So Peters’ claims of evidence are not credible. I think it is most likely he was not given any evidence.

The only thing Peters claimed with certainty was that Dunne leaked the Kitteridge report. He accused Dunne of this under the protection of parliamentary privilege. And he accused Dunne outside Parliament after the release of the Henry report.

Peters was told by someone that evidence pointed strongly at Dunne being guilty of leaking, but it is likely no specifics where given, as it became obvious Peters had no evidence.

It seems that someone who was credible to Peters told him just enough information to give him confidence to accuse Dunne.

Who leaked to Peters?

Someone with inside knowledge of the progress of the David Henry investigation must have leaked to Peters, either directly or via an intermediary.

I’d be very surprised if David Henry was directly or knowingly involved in the leak to Peters. That would be contrary to his reputation as a trusted public servant. But it should be noted that many were surprised that Dunne would have leaked. A number of journalists commented on this – Colin Espiner said:

Why do politicians leak so badly? There are many reasons. Sometimes they need to get information out in the public arena but can’t release it themselves. Sometimes they do it for venal reasons, such as to spite an enemy – or just as often, a colleague. Sometimes they do it because they believe it is right. And sometimes, just because they can. Being privy to an enormous amount of sensitive and juicy information is just too much for some MPs.

The only surprise is that Dunne became one of those. His nickname was Captain Sensible.

It was be as much if not more of a surprise if Henry leaked.

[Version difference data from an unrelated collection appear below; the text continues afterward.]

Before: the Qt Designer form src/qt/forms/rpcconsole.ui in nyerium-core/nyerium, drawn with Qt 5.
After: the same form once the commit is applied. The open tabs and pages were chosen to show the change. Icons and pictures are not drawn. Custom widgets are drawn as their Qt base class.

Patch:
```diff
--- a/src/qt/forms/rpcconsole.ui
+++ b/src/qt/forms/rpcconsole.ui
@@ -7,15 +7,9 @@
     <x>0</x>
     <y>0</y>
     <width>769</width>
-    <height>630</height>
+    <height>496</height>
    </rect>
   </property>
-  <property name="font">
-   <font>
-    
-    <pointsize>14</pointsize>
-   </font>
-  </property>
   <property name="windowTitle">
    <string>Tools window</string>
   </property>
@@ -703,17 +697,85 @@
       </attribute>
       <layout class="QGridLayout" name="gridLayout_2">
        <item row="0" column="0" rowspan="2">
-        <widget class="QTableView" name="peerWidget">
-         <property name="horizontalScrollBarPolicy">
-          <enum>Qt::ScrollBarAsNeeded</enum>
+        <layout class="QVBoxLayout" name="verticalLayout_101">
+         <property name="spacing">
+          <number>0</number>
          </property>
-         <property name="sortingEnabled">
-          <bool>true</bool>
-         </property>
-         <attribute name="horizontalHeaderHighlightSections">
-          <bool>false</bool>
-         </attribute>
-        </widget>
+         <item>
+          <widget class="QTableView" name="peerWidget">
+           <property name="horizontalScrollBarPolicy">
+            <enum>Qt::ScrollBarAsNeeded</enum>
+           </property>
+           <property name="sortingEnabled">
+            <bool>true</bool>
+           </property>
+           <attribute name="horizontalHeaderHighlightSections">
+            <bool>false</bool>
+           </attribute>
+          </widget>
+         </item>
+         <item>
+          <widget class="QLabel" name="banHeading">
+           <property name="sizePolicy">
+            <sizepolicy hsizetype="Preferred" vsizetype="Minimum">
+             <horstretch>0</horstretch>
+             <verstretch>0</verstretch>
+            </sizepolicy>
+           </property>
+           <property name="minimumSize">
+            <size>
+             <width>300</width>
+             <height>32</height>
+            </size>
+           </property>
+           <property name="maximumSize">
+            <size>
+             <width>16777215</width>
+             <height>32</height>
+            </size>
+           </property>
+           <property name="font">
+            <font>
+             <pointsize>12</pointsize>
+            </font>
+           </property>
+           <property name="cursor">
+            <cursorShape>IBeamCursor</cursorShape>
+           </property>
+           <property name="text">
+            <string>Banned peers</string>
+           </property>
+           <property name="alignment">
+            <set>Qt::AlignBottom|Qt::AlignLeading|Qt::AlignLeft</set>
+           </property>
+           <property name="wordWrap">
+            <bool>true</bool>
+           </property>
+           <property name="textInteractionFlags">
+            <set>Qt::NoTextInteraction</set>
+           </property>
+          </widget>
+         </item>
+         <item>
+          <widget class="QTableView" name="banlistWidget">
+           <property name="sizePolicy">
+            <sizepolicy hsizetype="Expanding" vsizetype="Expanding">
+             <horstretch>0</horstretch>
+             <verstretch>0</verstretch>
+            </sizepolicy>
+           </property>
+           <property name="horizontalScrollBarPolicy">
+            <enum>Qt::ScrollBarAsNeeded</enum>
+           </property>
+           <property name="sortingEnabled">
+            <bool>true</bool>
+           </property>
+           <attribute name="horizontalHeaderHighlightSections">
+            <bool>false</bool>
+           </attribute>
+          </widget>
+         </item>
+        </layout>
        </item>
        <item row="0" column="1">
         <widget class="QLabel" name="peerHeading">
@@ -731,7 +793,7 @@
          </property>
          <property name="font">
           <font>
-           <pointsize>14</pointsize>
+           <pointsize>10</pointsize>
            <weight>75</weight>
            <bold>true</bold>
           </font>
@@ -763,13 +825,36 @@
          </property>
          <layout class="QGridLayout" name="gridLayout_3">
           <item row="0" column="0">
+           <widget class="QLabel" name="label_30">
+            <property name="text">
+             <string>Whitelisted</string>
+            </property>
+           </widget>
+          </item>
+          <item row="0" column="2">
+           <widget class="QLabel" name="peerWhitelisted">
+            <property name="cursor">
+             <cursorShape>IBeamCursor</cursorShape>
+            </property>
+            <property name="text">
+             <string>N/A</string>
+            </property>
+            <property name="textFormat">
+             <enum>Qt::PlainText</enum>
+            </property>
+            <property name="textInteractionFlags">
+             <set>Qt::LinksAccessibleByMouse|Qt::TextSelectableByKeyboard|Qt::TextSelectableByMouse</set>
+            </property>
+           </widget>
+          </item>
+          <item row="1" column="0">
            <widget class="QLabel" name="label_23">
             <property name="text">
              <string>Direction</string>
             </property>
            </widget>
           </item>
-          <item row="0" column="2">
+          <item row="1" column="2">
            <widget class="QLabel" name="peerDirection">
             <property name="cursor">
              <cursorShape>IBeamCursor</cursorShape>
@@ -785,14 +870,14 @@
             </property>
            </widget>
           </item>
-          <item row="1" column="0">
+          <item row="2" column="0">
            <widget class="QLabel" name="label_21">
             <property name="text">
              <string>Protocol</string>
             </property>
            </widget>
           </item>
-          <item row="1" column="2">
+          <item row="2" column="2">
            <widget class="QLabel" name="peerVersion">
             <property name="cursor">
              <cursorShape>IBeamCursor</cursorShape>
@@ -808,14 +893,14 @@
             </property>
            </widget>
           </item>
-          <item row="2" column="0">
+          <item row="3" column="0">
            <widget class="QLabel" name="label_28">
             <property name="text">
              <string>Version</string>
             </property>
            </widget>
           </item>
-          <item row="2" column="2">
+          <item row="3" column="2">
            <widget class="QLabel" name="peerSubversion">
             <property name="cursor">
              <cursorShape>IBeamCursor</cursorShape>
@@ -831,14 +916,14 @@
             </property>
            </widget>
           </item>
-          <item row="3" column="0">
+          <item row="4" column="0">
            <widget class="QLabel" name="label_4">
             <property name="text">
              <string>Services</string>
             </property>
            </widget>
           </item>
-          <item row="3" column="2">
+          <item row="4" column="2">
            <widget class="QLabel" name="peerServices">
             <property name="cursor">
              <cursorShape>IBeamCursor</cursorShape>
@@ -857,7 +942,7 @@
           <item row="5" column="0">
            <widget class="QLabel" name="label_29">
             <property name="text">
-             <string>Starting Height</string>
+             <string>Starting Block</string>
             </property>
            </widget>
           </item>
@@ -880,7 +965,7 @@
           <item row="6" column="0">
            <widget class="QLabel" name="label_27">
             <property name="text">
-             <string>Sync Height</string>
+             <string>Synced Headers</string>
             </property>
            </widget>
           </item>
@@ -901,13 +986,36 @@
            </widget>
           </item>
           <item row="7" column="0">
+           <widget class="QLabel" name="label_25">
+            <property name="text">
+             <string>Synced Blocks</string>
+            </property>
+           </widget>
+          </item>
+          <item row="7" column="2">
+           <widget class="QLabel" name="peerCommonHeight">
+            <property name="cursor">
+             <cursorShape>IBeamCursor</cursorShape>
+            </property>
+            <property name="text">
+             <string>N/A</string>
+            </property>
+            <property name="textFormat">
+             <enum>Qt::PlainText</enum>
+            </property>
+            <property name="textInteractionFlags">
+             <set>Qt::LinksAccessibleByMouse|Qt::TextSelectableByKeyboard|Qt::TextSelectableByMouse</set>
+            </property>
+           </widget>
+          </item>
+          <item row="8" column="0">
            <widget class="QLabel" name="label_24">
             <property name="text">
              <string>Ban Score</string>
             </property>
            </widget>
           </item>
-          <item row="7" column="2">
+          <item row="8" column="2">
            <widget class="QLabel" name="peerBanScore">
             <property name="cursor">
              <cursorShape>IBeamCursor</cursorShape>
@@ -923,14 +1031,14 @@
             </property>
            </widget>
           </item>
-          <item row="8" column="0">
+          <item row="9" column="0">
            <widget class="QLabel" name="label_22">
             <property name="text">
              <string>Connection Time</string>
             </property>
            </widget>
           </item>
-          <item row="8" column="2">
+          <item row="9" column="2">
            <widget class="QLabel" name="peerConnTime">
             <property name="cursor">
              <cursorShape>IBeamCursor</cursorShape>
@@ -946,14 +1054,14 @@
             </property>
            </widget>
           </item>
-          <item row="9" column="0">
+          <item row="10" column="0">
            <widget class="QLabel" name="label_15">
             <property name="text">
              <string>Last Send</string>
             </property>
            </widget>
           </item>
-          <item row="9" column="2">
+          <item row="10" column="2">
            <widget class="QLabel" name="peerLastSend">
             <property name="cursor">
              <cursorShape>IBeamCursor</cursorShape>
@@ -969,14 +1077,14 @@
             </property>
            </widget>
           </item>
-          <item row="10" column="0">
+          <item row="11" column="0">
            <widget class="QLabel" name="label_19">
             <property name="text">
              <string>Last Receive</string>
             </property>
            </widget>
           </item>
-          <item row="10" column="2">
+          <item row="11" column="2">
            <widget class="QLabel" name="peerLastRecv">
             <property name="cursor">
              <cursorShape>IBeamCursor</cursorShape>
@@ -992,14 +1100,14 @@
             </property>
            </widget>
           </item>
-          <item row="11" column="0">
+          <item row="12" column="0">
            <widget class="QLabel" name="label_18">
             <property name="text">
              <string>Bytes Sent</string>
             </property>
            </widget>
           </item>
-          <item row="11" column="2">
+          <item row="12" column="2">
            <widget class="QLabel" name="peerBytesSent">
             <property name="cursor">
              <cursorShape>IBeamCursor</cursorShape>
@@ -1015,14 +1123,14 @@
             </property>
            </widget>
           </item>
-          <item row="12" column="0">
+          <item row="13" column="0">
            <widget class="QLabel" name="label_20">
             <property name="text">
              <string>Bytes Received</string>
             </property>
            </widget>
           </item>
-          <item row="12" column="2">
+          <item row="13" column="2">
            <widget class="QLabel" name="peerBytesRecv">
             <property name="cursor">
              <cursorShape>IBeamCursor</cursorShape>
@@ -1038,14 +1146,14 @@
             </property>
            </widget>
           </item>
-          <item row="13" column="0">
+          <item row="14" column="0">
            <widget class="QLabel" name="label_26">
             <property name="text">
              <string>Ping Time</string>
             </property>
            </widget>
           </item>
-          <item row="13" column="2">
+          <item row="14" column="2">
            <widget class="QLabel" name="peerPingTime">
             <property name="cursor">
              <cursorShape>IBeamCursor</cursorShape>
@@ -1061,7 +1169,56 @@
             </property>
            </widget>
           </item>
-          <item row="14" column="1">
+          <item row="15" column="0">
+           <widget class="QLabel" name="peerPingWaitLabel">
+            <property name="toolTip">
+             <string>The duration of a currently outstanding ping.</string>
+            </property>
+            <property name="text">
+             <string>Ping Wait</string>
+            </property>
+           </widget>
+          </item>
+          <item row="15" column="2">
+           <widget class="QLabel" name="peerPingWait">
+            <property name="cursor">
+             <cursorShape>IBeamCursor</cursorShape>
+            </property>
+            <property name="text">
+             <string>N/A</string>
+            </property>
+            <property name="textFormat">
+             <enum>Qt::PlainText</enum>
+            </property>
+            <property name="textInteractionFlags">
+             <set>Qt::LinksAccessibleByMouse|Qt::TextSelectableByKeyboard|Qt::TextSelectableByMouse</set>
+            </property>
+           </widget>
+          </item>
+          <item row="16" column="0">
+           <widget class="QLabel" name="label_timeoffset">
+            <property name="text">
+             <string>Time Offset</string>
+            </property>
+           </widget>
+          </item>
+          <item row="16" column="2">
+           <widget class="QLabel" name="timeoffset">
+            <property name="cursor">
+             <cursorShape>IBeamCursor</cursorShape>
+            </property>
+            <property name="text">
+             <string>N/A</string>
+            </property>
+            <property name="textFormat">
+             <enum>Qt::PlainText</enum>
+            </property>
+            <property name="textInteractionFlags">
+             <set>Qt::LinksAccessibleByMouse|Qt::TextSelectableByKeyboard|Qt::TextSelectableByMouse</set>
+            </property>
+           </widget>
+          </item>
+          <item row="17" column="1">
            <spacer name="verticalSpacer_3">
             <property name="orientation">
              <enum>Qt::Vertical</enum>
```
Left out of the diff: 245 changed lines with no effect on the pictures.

But there were others involved in Henry’s investigation. This is detailed in his report.

Appendix Three: Processes used in the inquiry

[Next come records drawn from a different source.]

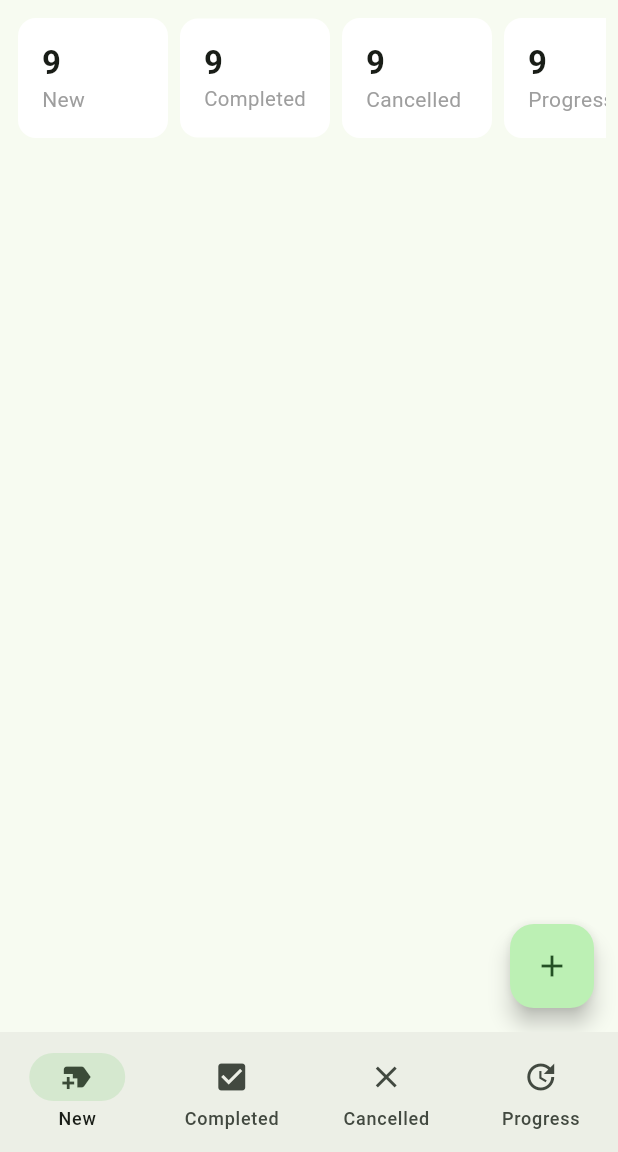
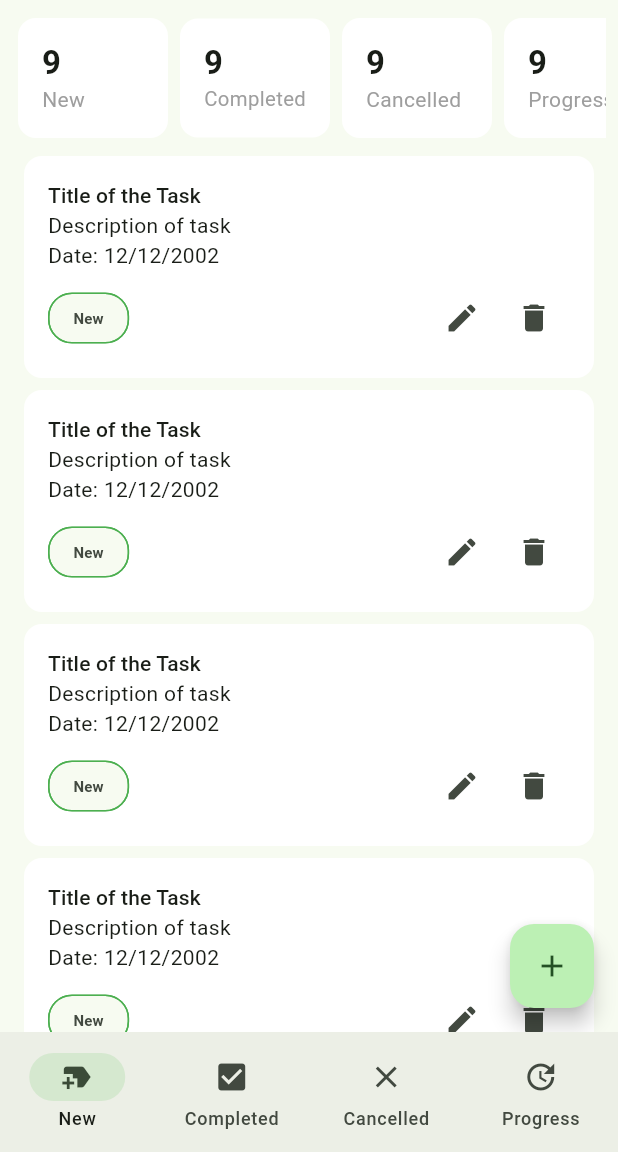
Before and after one commit to Anisur-Rahman-Naeem/Ostad_task_Manager_project, a Flutter app: the screen it shows after launch, after a tap on the "arrow circle right" icon, on a phone screen of 412 x 824 dp, the part 84-1236 px from its top. Run offline on Flutter 3.47's test engine with Material 3 defaults, Android fonts, the phone set to English and light mode, and no system bars; our stand-ins replace flutter_svg, pin_code_fields.

Commit message:
UI complete

```diff
--- a/lib/ui/screens/add_new_task_screen.dart
+++ b/lib/ui/screens/add_new_task_screen.dart
@@ -24,14 +24,14 @@ class _AddNewTaskScreenState extends State<AddNewTaskScreen> {
               ),
               ),
               TextFormField(
-                decoration: InputDecoration(
+                decoration: const InputDecoration(
                   hintText: 'Title'
                 ),
               ),
               const SizedBox(height: 8),
               TextFormField(
                 maxLines: 5,
-                decoration: InputDecoration(
+                decoration: const InputDecoration(
                   hintText: 'Description'
                 ),
               ),
--- a/lib/ui/screens/forgot_password_email_screen.dart
+++ b/lib/ui/screens/forgot_password_email_screen.dart
@@ -1,6 +1,5 @@
 import 'package:flutter/material.dart';
 import 'package:task_manager/ui/screens/forgot_password_otp_screen.dart';
-import 'package:task_manager/ui/screens/sign_in_screen.dart';
 import 'package:task_manager/ui/utils/app_colors.dart';
 import 'package:task_manager/ui/widgets/screen_background.dart';
 import 'package:flutter/gestures.dart';
@@ -73,7 +72,7 @@ class _ForgotPasswordScreenState extends State<ForgotPasswordScreen> {
     return Center(
       child: RichText(
         text: TextSpan(
-          style: TextStyle(
+          style: const TextStyle(
               color: Colors.black,
               fontWeight: FontWeight.w600,
               fontSize: 14,
@@ -82,7 +81,7 @@ class _ForgotPasswordScreenState extends State<ForgotPasswordScreen> {
           children: [
             TextSpan(
                 text: 'Sign In',
-                style: TextStyle(color: AppColors.themeColor),
+                style: const TextStyle(color: AppColors.themeColor),
                 recognizer: TapGestureRecognizer()..onTap = _onTapSignIn),
           ],
         ),
--- a/lib/ui/screens/forgot_password_otp_screen.dart
+++ b/lib/ui/screens/forgot_password_otp_screen.dart
@@ -72,7 +72,7 @@ class _ForgotPasswordOtpScreenState extends State<ForgotPasswordOtpScreen> {
             inactiveFillColor: Colors.white,
             selectedFillColor: Colors.white
           ),
-          animationDuration: Duration(milliseconds: 300),
+          animationDuration: const Duration(milliseconds: 300),
           backgroundColor: Colors.transparent,
           enableActiveFill: true,
           appContext: context,
@@ -91,7 +91,7 @@ class _ForgotPasswordOtpScreenState extends State<ForgotPasswordOtpScreen> {
     return Center(
       child: RichText(
         text: TextSpan(
-          style: TextStyle(
+          style: const TextStyle(
               color: Colors.black,
               fontWeight: FontWeight.w600,
               fontSize: 14,
@@ -100,7 +100,7 @@ class _ForgotPasswordOtpScreenState extends State<ForgotPasswordOtpScreen> {
           children: [
             TextSpan(
                 text: 'Sign In',
-                style: TextStyle(color: AppColors.themeColor),
+                style: const TextStyle(color: AppColors.themeColor),
                 recognizer: TapGestureRecognizer()..onTap = _onTapSignIn),
           ],
         ),
--- a/lib/ui/screens/main_bottom_nav_bar_screen.dart
+++ b/lib/ui/screens/main_bottom_nav_bar_screen.dart
@@ -25,7 +25,7 @@ class _MainBottomNavBarScreenState extends State<MainBottomNavBarScreen> {
   @override
   Widget build(BuildContext context) {
     return Scaffold(
-      appBar: TMAppBar(),
+      appBar: const TMAppBar(),
       body: _screens[_selectedIndex],
       bottomNavigationBar: NavigationBar(
         selectedIndex: _selectedIndex,
--- a/lib/ui/screens/new_task_screen.dart
+++ b/lib/ui/screens/new_task_screen.dart
@@ -1,6 +1,7 @@
 import 'package:flutter/material.dart';
 import 'package:task_manager/ui/screens/add_new_task_screen.dart';
 
+import '../widgets/task_card.dart';
 import '../widgets/task_summary_card.dart';
 
 class NewTaskScreen extends StatelessWidget {
@@ -12,6 +13,19 @@ class NewTaskScreen extends StatelessWidget {
       body: Column(
         children: [
           _buildSummarySection(),
+          Expanded(
+            child: ListView.separated(
+              itemCount: 10,
+              itemBuilder: (context, index) {
+                return const TaskCard();
+              },
+              separatorBuilder: (BuildContext context, int index) {
+                return const SizedBox(
+                  height: 8,
+                );
+              },
+            ),
+          )
         ],
       ),
       floatingActionButton: FloatingActionButton(
@@ -29,19 +43,27 @@ class NewTaskScreen extends StatelessWidget {
   }
 
   Widget _buildSummarySection() {
-    return Padding(
-          padding: const EdgeInsets.all(8.0),
+    return const Padding(
+      padding: EdgeInsets.all(8.0),
       child: SingleChildScrollView(
         scrollDirection: Axis.horizontal,
         child: Row(
           children: [
-                TaskSummaryCard(title: 'New', count: 9,
+            TaskSummaryCard(
+              title: 'New',
+              count: 9,
             ),
-                TaskSummaryCard(title: 'Completed', count: 9,
+            TaskSummaryCard(
+              title: 'Completed',
+              count: 9,
             ),
-                TaskSummaryCard(title: 'Cancelled', count: 9,
+            TaskSummaryCard(
+              title: 'Cancelled',
+              count: 9,
             ),
-                TaskSummaryCard(title: 'Progress', count: 9,
+            TaskSummaryCard(
+              title: 'Progress',
+              count: 9,
             ),
           ],
         ),
--- a/lib/ui/screens/sign_in_screen.dart
+++ b/lib/ui/screens/sign_in_screen.dart
@@ -61,7 +61,7 @@ class _SignInScreenState extends State<SignInScreen> {
     Navigator.push(
       context,
       MaterialPageRoute(
-        builder: (context) => ForgotPasswordScreen(),
+        builder: (context) => const ForgotPasswordScreen(),
       ),
     );
   }
@@ -91,7 +91,7 @@ class _SignInScreenState extends State<SignInScreen> {
     return Center(
       child: RichText(
         text: TextSpan(
-          style: TextStyle(
+          style: const TextStyle(
               color: Colors.black,
               fontWeight: FontWeight.w600,
               fontSize: 14,
@@ -100,7 +100,7 @@ class _SignInScreenState extends State<SignInScreen> {
           children: [
             TextSpan(
                 text: 'Sign Up',
-                style: TextStyle(color: AppColors.themeColor),
+                style: const TextStyle(color: AppColors.themeColor),
                 recognizer: TapGestureRecognizer()..onTap = _onTapSignUp),
           ],
         ),
--- /dev/null
+++ b/lib/ui/widgets/task_card.dart
@@ -0,0 +1,91 @@
+import 'package:flutter/material.dart';
+
+import '../utils/app_colors.dart';
+
+class TaskCard extends StatefulWidget {
+  const TaskCard({
+    super.key,
+  });
+
+  @override
+  State<TaskCard> createState() => _TaskCardState();
+}
+
+class _TaskCardState extends State<TaskCard> {
+  @override
+  Widget build(BuildContext context) {
+    return Card(
+      elevation: 0,
+      color: Colors.white,
+      margin: const EdgeInsets.symmetric(horizontal: 16),
+      child: Padding(
+        padding: const EdgeInsets.all(16),
+        child: Column(
+          crossAxisAlignment: CrossAxisAlignment.start,
+          children: [
+            Text('Title of the Task',
+                style: Theme.of(context).textTheme.titleSmall),
+            const Text('Description of task'),
+            const Text(
+              'Date: 12/12/2002',
+            ),
+            const SizedBox(height: 8),
+            Row(
+              mainAxisAlignment: MainAxisAlignment.spaceBetween,
+              crossAxisAlignment: CrossAxisAlignment.center,
+              children: [
+                _buildTaskStatusChip(),
+                Wrap(
+                  children: [
+                    IconButton(
+                      onPressed: _onTapEditButton,
+                      icon: const Icon(Icons.edit),
+                    ),
+                    IconButton(
+                      onPressed: _onTapDeleteButton,
+                      icon: const Icon(Icons.delete),
+                    ),
+                  ],
+                )
+              ],
+            )
+          ],
+        ),
+      ),
+    );
+  }
+
+  void _onTapEditButton(){
+    showDialog(context: context, builder: (context){
+      return AlertDialog(
+        title: const Text('Edit Status'),
+        content: Column(
+          mainAxisSize: MainAxisSize.min,
+          children: ['New', 'Completed', 'Progress'].map((e){
+            return ListTile(
+              onTap: (){},
+              title: Text(e),
+            );
+          }).toList(),
+        ),
+        actions: [
+          TextButton(onPressed: (){}, child: const Text('Cancel')),
+          TextButton(onPressed: (){}, child: const Text('Okay')),
+        ],
+      );
+    });
+  }
+
+  void _onTapDeleteButton(){}
+
+  Widget _buildTaskStatusChip() {
+    return Chip(
+      label: const Text(
+        'New',
+        style: TextStyle(fontSize: 10, fontWeight: FontWeight.bold),
+      ),
+      shape: RoundedRectangleBorder(borderRadius: BorderRadius.circular(16)),
+      side: const BorderSide(color: AppColors.themeColor),
+    );
+  }
+}
--- a/lib/ui/widgets/task_summary_card.dart
+++ b/lib/ui/widgets/task_summary_card.dart
@@ -30,7 +30,7 @@ class TaskSummaryCard extends StatelessWidget {
               FittedBox(
                 child: Text(
                   '$title',
-                  style: TextStyle(color: Colors.grey),
+                  style: const TextStyle(color: Colors.grey),
                 ),
               ),
             ],
--- a/lib/ui/widgets/tm_app_bar.dart
+++ b/lib/ui/widgets/tm_app_bar.dart
@@ -1,16 +1,26 @@
 import 'package:flutter/material.dart';
+import 'package:task_manager/ui/screens/profile_screen.dart';
 import 'package:task_manager/ui/screens/sign_in_screen.dart';
 
 import '../utils/app_colors.dart';
 
 class TMAppBar extends StatelessWidget implements PreferredSizeWidget {
   const TMAppBar({
-    super.key,
+    super.key, this.isProfileScreenOpen = false,
   });
+
+  final bool isProfileScreenOpen;
 
   @override
   Widget build(BuildContext context) {
-    return AppBar(
+    return GestureDetector(
+      onTap: (){
+        if(isProfileScreenOpen) {
+          return;
+        }
+        Navigator.push(context, MaterialPageRoute(builder: (context)=> const ProfileScreen()));
+      },
+      child: AppBar(
         backgroundColor: AppColors.themeColor,
         title: Row(
           children: [
@@ -50,6 +60,7 @@ class TMAppBar extends StatelessWidget implements PreferredSizeWidget {
                 icon: const Icon(Icons.logout))
           ],
         ),
+      ),
     );
   }
 
```
Also changed, not shown: lib/ui/screens/cancelled_task_screen.dart (+12 -2 lines), lib/ui/screens/completed_task_screen.dart (+12 -2 lines), lib/ui/screens/profile_screen.dart (added, +95 -0 lines), lib/ui/screens/progress_task_screen.dart (+12 -2 lines). Lines whose indentation alone changed are shown as unchanged.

2. The Inquiry was led by David Henry. Isaac Holliss, from DPMC, was seconded for six weeks to assist him. Substantial assistance, particularly in the gathering of records, was also provided by staff at the GCSB, the Parliamentary Service, Ministerial Services, and DPMC.

I think it’s unlikely the leak would have been from anyone in the DPMC (Department of the Prime Minister and Cabinet). They should be loyal to Key and to the National cabinet. But it can’t be ruled out.

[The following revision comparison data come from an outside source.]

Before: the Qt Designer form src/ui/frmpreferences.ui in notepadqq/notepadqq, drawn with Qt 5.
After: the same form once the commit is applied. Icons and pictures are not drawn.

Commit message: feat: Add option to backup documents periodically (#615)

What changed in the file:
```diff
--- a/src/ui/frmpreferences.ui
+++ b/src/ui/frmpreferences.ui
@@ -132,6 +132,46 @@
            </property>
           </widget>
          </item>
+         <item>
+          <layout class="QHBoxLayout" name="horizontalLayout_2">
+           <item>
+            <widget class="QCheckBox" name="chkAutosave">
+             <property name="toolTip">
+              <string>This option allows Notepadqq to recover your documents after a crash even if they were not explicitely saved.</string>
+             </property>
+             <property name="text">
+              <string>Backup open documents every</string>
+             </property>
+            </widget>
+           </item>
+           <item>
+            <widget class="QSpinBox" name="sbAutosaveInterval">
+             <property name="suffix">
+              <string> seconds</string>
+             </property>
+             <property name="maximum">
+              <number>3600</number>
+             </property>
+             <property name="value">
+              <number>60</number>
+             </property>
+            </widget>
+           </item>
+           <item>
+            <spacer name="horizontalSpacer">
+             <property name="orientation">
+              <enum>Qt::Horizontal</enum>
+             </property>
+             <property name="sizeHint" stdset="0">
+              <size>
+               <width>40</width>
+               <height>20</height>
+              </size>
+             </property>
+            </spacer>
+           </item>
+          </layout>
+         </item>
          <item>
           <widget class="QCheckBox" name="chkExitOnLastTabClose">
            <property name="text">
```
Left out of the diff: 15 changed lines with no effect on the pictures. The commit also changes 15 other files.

I don’t know what involvement the Parliamentary Service or Ministerial Services had. A clerk from the Parliamentary Service is the prime suspect in the MFAT leak to Phil Goff and there are rumours that it was a politically motivated leak. The suspect has had their previous employment suppressed, and Labour have argued strongly for this investigation not to go ahead and for information not to be made public.

The GCSB has to be a quite likely potential source of the leak.

Last year there was a very similar type of leak from GCSB to David Shearer, where Shearer claimed there was evidence of a recording that implicated John Key in not being truthful about his knowledge of Kim Dotcom.

Like Peters Shearer was unable to produce any evidence and was strongly criticised and embarrassed by his failed accusation.

It is not out of the question that a similar leak occurred here, either directly to Peters or via an intermediary.

There is nothing to implicate Labour in this – apart from close similarities with the Shearer attempt to score a hit on Key.

It appears that someone in the GCSB attempted to damage Key and his Government last year. It could have been tried again.

It’s not known whether Peter Dunne was just collateral damage when targeting the Government, or whether he was also seen as someone to be punished. Dunne had already expressed concerns about the GCSB.

And it is likely that the leaker would know Dunne would be far less able to defend himself and fight back than if the Government was directly attacked.

If public servants have been involved in using Winston Peters to damage Dunne and the Government it must be a serious issue. Surely it deserves much more scrutiny.

Winston Peters is happy to be scoring hits against an old foe but it’s likely he has just been a convenient tool.

This is not just about whether Dunne has been hard done by or not.

If someone in the public service is using leaks to attack the Government to the extent that it potentially threatens the viability of the Government that is very serious stuff.

Why does no one seem to care about it?